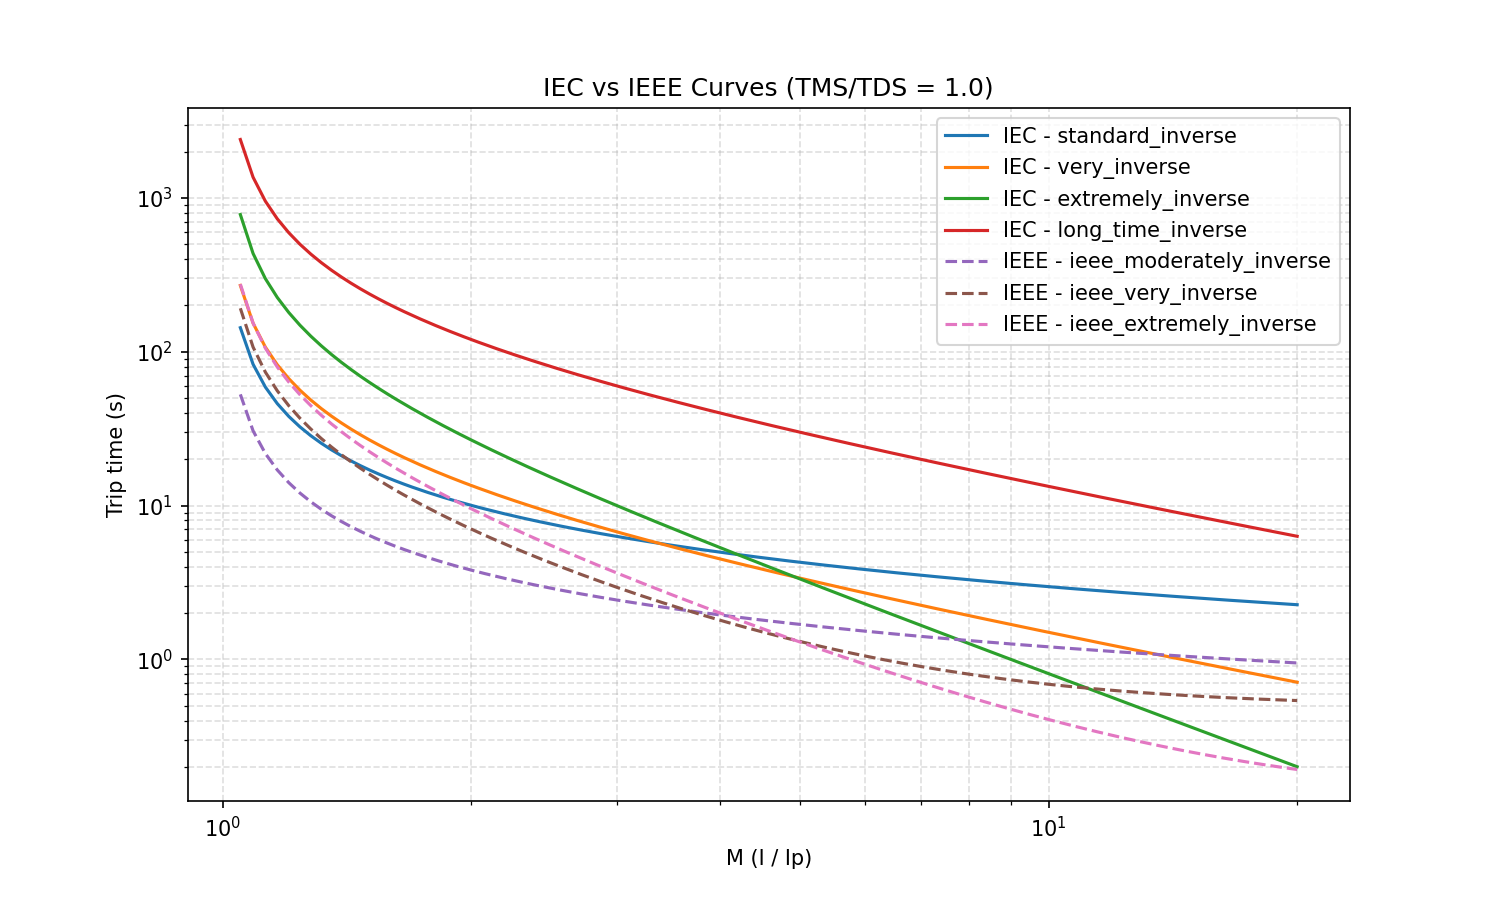
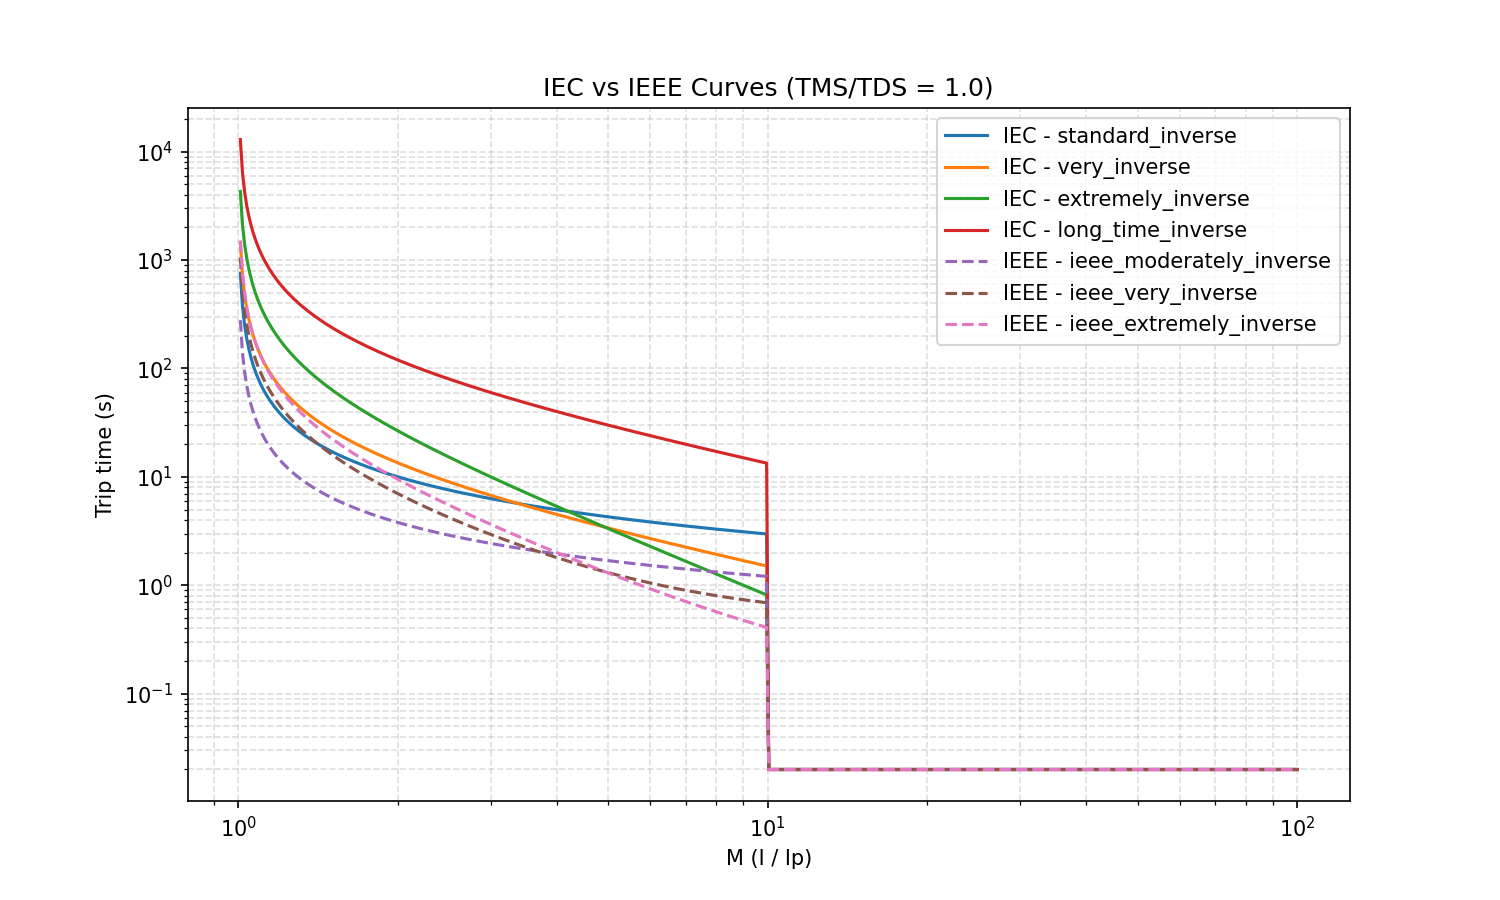
Update relay curves to accept inst_multiple as runtime parameter

diff --git a/c_firmware/test_main.c b/c_firmware/test_main.c
@@ -79,20 +79,51 @@ static void test_iec(void)
      * IEC EI:   80.0 / (2^2.0   - 1) = 80.0 / 3.0        ≈ 26.67 s
      * IEC LTI: 120.0 / (2^1.0   - 1) = 120.0 / 1.0       = 120.0 s
      */
-    check("IEC SI  M=2 TMS=1  (~10.03s)", trip_time_iec(2.0f, 1.0f, IEC_SI),   10.03f, 0.05f);
-    check("IEC VI  M=2 TMS=1  (13.50s)", trip_time_iec(2.0f, 1.0f, IEC_VI),   13.50f, 0.05f);
-    check("IEC EI  M=2 TMS=1  (26.67s)", trip_time_iec(2.0f, 1.0f, IEC_EI),   26.67f, 0.05f);
-    check("IEC LTI M=2 TMS=1  (120.0s)", trip_time_iec(2.0f, 1.0f, IEC_LTI), 120.00f, 0.10f);
+    check("IEC SI  M=2 TMS=1  (~10.03s)", trip_time_iec(2.0f, 1.0f, INST_MULTIPLE_DEFAULT, IEC_SI),   10.03f, 0.05f);
+    check("IEC VI  M=2 TMS=1  (13.50s)", trip_time_iec(2.0f, 1.0f, INST_MULTIPLE_DEFAULT, IEC_VI),   13.50f, 0.05f);
+    check("IEC EI  M=2 TMS=1  (26.67s)", trip_time_iec(2.0f, 1.0f, INST_MULTIPLE_DEFAULT, IEC_EI),   26.67f, 0.05f);
+    check("IEC LTI M=2 TMS=1  (120.0s)", trip_time_iec(2.0f, 1.0f, INST_MULTIPLE_DEFAULT, IEC_LTI), 120.00f, 0.10f);
 
     /* TMS scaling: halving TMS must halve the trip time */
-    float t_full = trip_time_iec(5.0f, 1.0f, IEC_SI);
-    float t_half = trip_time_iec(5.0f, 0.5f, IEC_SI);
+    float t_full = trip_time_iec(5.0f, 1.0f, INST_MULTIPLE_DEFAULT, IEC_SI);
+    float t_half = trip_time_iec(5.0f, 0.5f, INST_MULTIPLE_DEFAULT, IEC_SI);
     check("IEC SI  TMS halving scales time", t_half, t_full * 0.5f, 0.001f);
 
     /* M <= 1.0 must return error */
-    float err = trip_time_iec(0.8f, 1.0f, IEC_SI);
+    float err = trip_time_iec(0.8f, 1.0f, INST_MULTIPLE_DEFAULT, IEC_SI);
     check("IEC SI  M<1 returns RELAY_ERR_NO_TRIP", err, (float)RELAY_ERR_NO_TRIP, 0.001f);
 }
+/* ── Instantaneous zone tests ──────────────────────────────────────── */
+static void test_instantaneous(void)
+{
+    printf("\n=== Instantaneous Zone Tests ===\n");
+
+    /* M exactly at threshold → must return INST_TRIP_TIME_S */
+    float t = trip_time_iec(10.0f, 1.0f, INST_MULTIPLE_DEFAULT, IEC_SI);
+    check("Inst zone M=10.0 (expect 0.020s)", t, INST_TRIP_TIME_S, 0.001f);
+
+    /* M well above threshold */
+    t = trip_time_iec(25.0f, 1.0f, INST_MULTIPLE_DEFAULT, IEC_SI);
+    check("Inst zone M=25.0 (expect 0.020s)", t, INST_TRIP_TIME_S, 0.001f);
+
+    /* IEEE curve also hits inst zone */
+    t = trip_time_ieee(15.0f, 1.0f, INST_MULTIPLE_DEFAULT, IEEE_MOD_INV);
+    check("Inst zone IEEE M=15 (expect 0.020s)", t, INST_TRIP_TIME_S, 0.001f);
+
+    /* M just below threshold → must NOT be inst zone (should give IDMT time) */
+    t = trip_time_iec(9.99f, 1.0f, INST_MULTIPLE_DEFAULT, IEC_SI);
+    int not_inst = (fabsf(t - INST_TRIP_TIME_S) > 0.01f) && (t > 0.0f);
+    tests_run++;
+    if (not_inst) {
+        printf("  [PASS] %-40s  got=%.4f\n",
+               "M=9.99 stays in IDMT zone", t);
+        tests_passed++;
+    } else {
+        printf("  [FAIL] %-40s  got=%.4f (should be IDMT time, not 0.020)\n",
+               "M=9.99 stays in IDMT zone", t);
+    }
+}
+
 
 /* ── IEEE curve tests ──────────────────────────────────────────────── */
 static void test_ieee(void)
@@ -115,17 +146,17 @@ static void test_ieee(void)
      *   denom = 3.0
      *   t = 1.0 * (28.2/3 + 0.1217) = 9.400 + 0.1217 = 9.522 s
      */
-    check("IEEE MOD_INV  M=2 TDS=1  (~3.80s)", trip_time_ieee(2.0f, 1.0f, IEEE_MOD_INV),  3.804f, 0.05f);
-    check("IEEE VERY_INV M=2 TDS=1  (~7.03s)", trip_time_ieee(2.0f, 1.0f, IEEE_VERY_INV), 7.028f, 0.05f);
-    check("IEEE EXT_INV  M=2 TDS=1  (~9.52s)", trip_time_ieee(2.0f, 1.0f, IEEE_EXT_INV),  9.522f, 0.05f);
+    check("IEEE MOD_INV  M=2 TDS=1  (~3.80s)", trip_time_ieee(2.0f, 1.0f, INST_MULTIPLE_DEFAULT, IEEE_MOD_INV),  3.804f, 0.05f);
+    check("IEEE VERY_INV M=2 TDS=1  (~7.03s)", trip_time_ieee(2.0f, 1.0f, INST_MULTIPLE_DEFAULT, IEEE_VERY_INV), 7.028f, 0.05f);
+    check("IEEE EXT_INV  M=2 TDS=1  (~9.52s)", trip_time_ieee(2.0f, 1.0f, INST_MULTIPLE_DEFAULT, IEEE_EXT_INV),  9.522f, 0.05f);
 
     /* TDS scaling */
-    float t1 = trip_time_ieee(5.0f, 1.0f, IEEE_VERY_INV);
-    float t2 = trip_time_ieee(5.0f, 2.0f, IEEE_VERY_INV);
+    float t1 = trip_time_ieee(5.0f, 1.0f, INST_MULTIPLE_DEFAULT, IEEE_VERY_INV);
+    float t2 = trip_time_ieee(5.0f, 2.0f, INST_MULTIPLE_DEFAULT, IEEE_VERY_INV);
     check("IEEE VERY_INV TDS doubling scales time", t2, t1 * 2.0f, 0.001f);
 
-    /* M <= 1.0 guard */
-    float err = trip_time_ieee(1.0f, 1.0f, IEEE_MOD_INV);
+    /* M <= 1.0 must return error */
+    float err = trip_time_ieee(1.0f, 1.0f, INST_MULTIPLE_DEFAULT, IEEE_MOD_INV);
     check("IEEE MOD_INV  M=1 returns RELAY_ERR_NO_TRIP", err, (float)RELAY_ERR_NO_TRIP, 0.001f);
 }
 
@@ -148,6 +179,7 @@ int main(void)
     test_rms();
     test_iec();
     test_ieee();
+    test_instantaneous();
     print_summary();
     return (tests_passed == tests_run) ? 0 : 1;
 }

diff --git a/c_firmware/relay_curves.c b/c_firmware/relay_curves.c
@@ -12,10 +12,13 @@ static const IEC_Params IEC_TABLE[4] = {
     /* IEC_LTI */  { 120.0f, 1.00f }
 };
 
-float trip_time_iec(float M, float TMS, IEC_Curve curve)
+float trip_time_iec(float M, float TMS, float inst_multiple, IEC_Curve curve)
 {
     if (M <= 1.0f) {
         return (float)RELAY_ERR_NO_TRIP;   /* relay does not trip below pickup */
+    }
+    else if (M >= inst_multiple) {
+        return RELAY_INST_ZONE;              /* instantaneous trip zone */
     }
 
     const IEC_Params *p = &IEC_TABLE[curve];
@@ -33,10 +36,13 @@ static const IEEE_Params IEEE_TABLE[3] = {
     /* IEEE_EXT_INV  */  { 28.2f,   0.1217f, 2.00f }
 };
 
-float trip_time_ieee(float M, float TDS, IEEE_Curve curve)
+float trip_time_ieee(float M, float TDS, float inst_multiple, IEEE_Curve curve)
 {
     if (M <= 1.0f) {
         return (float)RELAY_ERR_NO_TRIP;
+    }
+    else if (M >= inst_multiple) {
+        return RELAY_INST_ZONE;              /* instantaneous trip zone */
     }
 
     const IEEE_Params *p = &IEEE_TABLE[curve];
@@ -44,17 +50,6 @@ float trip_time_ieee(float M, float TDS, IEEE_Curve curve)
     float denom = powf(M, p->p) - 1.0f;
     return TDS * ((p->A / denom) + p->B);
 }
-
-// float trip_time(float I_rms, float Ip, float TD, CurveType curve)
-// {
-//     float M = I_rms / Ip;
-
-//     if (curve <= IEC_LONG)
-//         return trip_time_iec(M, TD, curve);
-
-//     else
-//         return trip_time_ieee(M, TD, curve);
-// }
 
 /* ══════════════════════════════════════════════════════════════════════
  *  calc_rms()

diff --git a/c_firmware/relay_curves.h b/c_firmware/relay_curves.h
@@ -3,6 +3,10 @@
 #define RELAY_CURVES_H
 #include <stdint.h>
 
+/* ── Instantaneous zone ─────────────────────────────────────────────────── */
+#define INST_TRIP_TIME_S       0.020f /* 1 cycle @ 50Hz — "definite zero"    */
+#define INST_MULTIPLE_DEFAULT  10.0f  /* Default M threshold for instant trip */
+
 typedef enum { IEC_SI, IEC_VI, IEC_EI, IEC_LTI } IEC_Curve;
 typedef enum { IEEE_MOD_INV, IEEE_VERY_INV, IEEE_EXT_INV } IEEE_Curve;
 
@@ -10,9 +14,10 @@ typedef enum { IEEE_MOD_INV, IEEE_VERY_INV, IEEE_EXT_INV } IEEE_Curve;
 #define RELAY_OK            0
 #define RELAY_ERR_NO_TRIP  -1   /* M <= 1.0 : relay will never trip */
 #define RELAY_ERR_NULL_PTR -2
+#define RELAY_INST_ZONE       INST_TRIP_TIME_S
 
 float calc_rms(const uint16_t *samples, int n, uint16_t dc_offset);
-float trip_time_iec(float M, float TMS, IEC_Curve curve);
-float trip_time_ieee(float M, float TDS, IEEE_Curve curve);
+float trip_time_iec(float M, float TMS, float inst_multiple, IEC_Curve curve);
+float trip_time_ieee(float M, float TDS, float inst_multiple, IEEE_Curve curve);
 
 #endif

diff --git a/python/relay_curves.py b/python/relay_curves.py
@@ -1,5 +1,9 @@
 import math
 
+# ─── Constants ──────────────────────────────────────────────────────────────
+DEFAULT_INST_MULT    = 10.0   # Instantaneous zone: M >= this → instant trip
+INST_TRIP_TIME_S     = 0.020  # "Instant" = 1 cycle (20ms), not true zero
+
 # IEC 60255 — t = TMS * k / (M^alpha - 1)
 IEC_CURVES = {
     "standard_inverse":   {"k": 0.14,  "alpha": 0.02},
@@ -20,6 +24,8 @@ def trip_time_iec(I_rms, Ip, TMS, curve="standard_inverse"):
     M = I_rms / Ip
     if M <= 1.0:
         return float('inf')
+    elif M >= DEFAULT_INST_MULT:
+        return INST_TRIP_TIME_S
     return TMS * c["k"] / (M ** c["alpha"] - 1.0)
 
 def trip_time_ieee(I_rms, Ip, TDS, curve="ieee_moderately_inverse"):
@@ -27,6 +33,8 @@ def trip_time_ieee(I_rms, Ip, TDS, curve="ieee_moderately_inverse"):
     M = I_rms / Ip
     if M <= 1.0:
         return float('inf')
+    elif M >= DEFAULT_INST_MULT:
+        return INST_TRIP_TIME_S
     return TDS * (c["A"] / (M ** c["p"] - 1.0) + c["B"])  # note the + B
 
 def trip_time(I_rms, Ip, TD, curve):

diff --git a/python/test_curves.py b/python/test_curves.py
@@ -9,8 +9,11 @@ print(f"Standard Inverse  M=2  TMS=1 → {t:.3f}s   (expected ~10.03s)")
 t = trip_time(2.0, 1.0, 1.0, "very_inverse")
 print(f"Very Inverse      M=2  TMS=1 → {t:.3f}s   (expected ~13.5s)")
 
-t = trip_time(10.0, 1.0, 1.0, "extremely_inverse")
-print(f"Extremely Inverse M=10 TMS=1 → {t:.3f}s (expected ~0.808s)")
+t = trip_time(9.0, 1.0, 1.0, "extremely_inverse")
+print(f"Extremely Inverse M=9 TMS=1 → {t:.3f}s (expected ~1.000s)")
+
+t = trip_time(11.0, 1.0, 1.0, "extremely_inverse")
+print(f"Extremely Inverse M=11 (instantaneous trip) TMS=1 → {t:.3f}s (expected ~0.020s)")
 
 print("\n=== IEEE curve checks ===")
 

diff --git a/python/relay_simulation.py b/python/relay_simulation.py
@@ -8,7 +8,7 @@ TMS = 1.0
 curve = "standard_inverse"
 
 # Fault level (change this to test)
-M_target = 10
+M_target = 20
 I_fault = M_target * Ip
 
 # ===== SIGNAL =====
@@ -41,6 +41,7 @@ for i in range(window, len(signal)):
             trip = True
             break
     else:
+        
         time_acc = 0
         
 print(f"M_actual = {M:.2f}")

diff --git a/python/plot_curves.py b/python/plot_curves.py
@@ -2,7 +2,7 @@ from relay_curves import trip_time, IEC_CURVES, IEEE_CURVES  # ← same library
 import matplotlib.pyplot as plt
 import numpy as np
 
-M_values = np.linspace(1.05, 20, 500)
+M_values = np.logspace(0, 2, 500)   # 1 → 100
 
 fig1, ax1 = plt.subplots(figsize=(10, 6))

○ ○ ○ ○

# TASK STATEMENT
Count every line of the material that holds "diff". Reply with the number alone.

# RESPONSE TO THIS TASK
7